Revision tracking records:

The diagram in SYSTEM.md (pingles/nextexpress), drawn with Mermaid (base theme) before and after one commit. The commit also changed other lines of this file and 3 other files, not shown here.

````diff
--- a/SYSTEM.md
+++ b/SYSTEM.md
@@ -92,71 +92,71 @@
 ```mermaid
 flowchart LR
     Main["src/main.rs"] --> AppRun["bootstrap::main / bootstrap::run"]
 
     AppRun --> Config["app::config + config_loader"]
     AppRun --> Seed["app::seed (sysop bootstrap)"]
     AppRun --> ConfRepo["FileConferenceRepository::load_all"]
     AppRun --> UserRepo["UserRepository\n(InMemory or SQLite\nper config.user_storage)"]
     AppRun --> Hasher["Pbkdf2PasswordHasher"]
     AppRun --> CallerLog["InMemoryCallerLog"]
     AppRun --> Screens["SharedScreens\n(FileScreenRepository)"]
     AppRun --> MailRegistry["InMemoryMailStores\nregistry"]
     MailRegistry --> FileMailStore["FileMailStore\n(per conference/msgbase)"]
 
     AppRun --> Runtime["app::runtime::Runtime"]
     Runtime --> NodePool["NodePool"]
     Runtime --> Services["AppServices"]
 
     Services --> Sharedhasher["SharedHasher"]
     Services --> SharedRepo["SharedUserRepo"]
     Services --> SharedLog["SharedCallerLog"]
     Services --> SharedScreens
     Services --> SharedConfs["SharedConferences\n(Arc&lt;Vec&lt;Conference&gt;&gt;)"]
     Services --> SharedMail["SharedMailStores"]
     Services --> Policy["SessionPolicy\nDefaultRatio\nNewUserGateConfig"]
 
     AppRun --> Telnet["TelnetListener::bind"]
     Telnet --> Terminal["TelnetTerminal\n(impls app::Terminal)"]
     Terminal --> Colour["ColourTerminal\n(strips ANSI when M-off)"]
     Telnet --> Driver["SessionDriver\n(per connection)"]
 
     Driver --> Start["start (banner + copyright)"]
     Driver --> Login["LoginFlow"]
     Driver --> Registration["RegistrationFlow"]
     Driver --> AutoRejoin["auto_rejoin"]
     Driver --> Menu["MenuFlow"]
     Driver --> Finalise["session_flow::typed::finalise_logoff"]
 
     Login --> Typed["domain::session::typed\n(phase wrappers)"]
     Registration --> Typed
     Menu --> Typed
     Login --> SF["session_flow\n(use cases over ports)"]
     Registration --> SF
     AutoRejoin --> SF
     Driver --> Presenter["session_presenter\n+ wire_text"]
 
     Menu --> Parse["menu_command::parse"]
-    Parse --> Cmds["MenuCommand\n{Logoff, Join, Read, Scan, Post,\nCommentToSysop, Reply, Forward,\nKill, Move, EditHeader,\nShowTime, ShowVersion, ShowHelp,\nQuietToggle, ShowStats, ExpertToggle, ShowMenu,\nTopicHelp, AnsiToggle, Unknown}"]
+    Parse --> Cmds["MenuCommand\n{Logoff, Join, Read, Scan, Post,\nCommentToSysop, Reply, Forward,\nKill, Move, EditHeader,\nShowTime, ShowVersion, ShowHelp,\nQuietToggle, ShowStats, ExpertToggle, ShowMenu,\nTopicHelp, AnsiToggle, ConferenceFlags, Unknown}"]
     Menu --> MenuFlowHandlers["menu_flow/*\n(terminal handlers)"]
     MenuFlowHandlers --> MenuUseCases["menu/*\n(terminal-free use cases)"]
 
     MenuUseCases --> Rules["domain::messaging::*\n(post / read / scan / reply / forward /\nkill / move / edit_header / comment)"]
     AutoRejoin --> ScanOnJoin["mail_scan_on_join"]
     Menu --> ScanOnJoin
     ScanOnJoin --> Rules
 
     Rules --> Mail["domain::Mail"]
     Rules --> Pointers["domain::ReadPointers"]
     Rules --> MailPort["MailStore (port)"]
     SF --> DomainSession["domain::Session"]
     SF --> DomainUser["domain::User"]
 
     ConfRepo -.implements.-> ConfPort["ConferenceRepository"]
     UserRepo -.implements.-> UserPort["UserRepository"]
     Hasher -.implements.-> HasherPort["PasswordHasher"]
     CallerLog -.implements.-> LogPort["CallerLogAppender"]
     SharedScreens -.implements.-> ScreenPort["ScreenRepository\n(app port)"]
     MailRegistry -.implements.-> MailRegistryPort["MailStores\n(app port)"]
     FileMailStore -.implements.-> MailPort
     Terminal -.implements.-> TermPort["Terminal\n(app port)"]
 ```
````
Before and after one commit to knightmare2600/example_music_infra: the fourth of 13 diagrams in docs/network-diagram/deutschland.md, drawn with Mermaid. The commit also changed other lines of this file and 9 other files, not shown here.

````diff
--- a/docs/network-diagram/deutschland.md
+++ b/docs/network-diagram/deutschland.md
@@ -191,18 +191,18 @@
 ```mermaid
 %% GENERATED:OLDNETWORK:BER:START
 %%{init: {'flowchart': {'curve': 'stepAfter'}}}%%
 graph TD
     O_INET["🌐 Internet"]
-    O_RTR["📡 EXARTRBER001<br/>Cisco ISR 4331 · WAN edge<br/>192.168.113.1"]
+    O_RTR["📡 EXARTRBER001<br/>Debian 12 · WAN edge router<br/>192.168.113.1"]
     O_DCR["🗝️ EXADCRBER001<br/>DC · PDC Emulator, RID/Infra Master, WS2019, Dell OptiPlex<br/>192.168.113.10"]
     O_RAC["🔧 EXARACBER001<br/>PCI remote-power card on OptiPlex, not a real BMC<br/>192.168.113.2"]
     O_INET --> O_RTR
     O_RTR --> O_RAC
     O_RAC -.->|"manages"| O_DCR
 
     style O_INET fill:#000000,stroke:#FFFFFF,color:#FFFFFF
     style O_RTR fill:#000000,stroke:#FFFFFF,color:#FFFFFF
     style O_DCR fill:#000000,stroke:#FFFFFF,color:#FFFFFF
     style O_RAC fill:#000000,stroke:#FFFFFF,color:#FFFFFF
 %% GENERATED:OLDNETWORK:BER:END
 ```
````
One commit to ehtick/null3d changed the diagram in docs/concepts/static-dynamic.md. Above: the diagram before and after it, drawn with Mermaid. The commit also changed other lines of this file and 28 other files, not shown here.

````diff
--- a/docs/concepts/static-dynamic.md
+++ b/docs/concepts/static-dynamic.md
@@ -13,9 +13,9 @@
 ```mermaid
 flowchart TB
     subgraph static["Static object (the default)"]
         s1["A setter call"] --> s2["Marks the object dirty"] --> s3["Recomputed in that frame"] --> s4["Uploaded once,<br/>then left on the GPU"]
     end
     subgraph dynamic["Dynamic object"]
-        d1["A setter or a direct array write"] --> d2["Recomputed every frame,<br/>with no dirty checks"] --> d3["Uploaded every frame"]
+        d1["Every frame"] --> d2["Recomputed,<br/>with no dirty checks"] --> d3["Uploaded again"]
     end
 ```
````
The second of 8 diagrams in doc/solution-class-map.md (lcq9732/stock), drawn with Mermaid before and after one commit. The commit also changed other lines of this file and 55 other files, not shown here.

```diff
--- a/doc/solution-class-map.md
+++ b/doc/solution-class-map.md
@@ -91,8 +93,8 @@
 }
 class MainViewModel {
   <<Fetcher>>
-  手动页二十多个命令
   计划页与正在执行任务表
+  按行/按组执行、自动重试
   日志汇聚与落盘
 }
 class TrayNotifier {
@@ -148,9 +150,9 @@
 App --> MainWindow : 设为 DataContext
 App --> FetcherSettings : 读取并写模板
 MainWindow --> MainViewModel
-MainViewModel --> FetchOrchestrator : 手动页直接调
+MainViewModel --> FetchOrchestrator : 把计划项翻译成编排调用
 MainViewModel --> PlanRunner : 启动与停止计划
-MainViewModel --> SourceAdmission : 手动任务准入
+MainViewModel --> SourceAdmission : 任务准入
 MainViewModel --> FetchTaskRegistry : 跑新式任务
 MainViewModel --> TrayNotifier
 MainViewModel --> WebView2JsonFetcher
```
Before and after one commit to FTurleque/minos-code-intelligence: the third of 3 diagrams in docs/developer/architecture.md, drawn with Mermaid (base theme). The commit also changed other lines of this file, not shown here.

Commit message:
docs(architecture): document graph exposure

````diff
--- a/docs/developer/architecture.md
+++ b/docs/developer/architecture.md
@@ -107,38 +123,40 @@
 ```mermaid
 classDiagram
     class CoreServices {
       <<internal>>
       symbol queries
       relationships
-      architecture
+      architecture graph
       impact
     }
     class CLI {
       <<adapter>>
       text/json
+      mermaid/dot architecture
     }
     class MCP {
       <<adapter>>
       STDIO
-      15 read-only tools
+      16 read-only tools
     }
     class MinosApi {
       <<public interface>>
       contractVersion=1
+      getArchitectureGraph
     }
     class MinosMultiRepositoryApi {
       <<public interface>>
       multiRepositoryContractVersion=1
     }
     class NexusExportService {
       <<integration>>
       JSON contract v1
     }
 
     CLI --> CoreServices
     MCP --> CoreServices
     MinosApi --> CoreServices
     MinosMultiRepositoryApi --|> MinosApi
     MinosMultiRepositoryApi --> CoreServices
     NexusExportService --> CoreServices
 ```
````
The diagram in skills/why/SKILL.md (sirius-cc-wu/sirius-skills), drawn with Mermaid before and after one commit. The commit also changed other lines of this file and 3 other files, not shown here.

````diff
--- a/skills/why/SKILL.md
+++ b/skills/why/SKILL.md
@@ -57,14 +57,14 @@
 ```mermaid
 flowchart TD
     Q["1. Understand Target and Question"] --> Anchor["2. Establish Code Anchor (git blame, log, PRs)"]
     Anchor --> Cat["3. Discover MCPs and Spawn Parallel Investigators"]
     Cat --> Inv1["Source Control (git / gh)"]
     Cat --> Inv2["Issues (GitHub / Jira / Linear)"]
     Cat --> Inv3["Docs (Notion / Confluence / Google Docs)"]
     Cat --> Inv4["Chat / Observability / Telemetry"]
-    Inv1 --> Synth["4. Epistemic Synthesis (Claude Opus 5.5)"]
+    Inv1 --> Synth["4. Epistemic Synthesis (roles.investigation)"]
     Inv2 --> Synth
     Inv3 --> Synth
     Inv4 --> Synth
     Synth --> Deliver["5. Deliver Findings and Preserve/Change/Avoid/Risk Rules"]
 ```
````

Work to be completed — Count the lines of these entries that hold the string "Registration", and give only that number.

Solution for this task — 3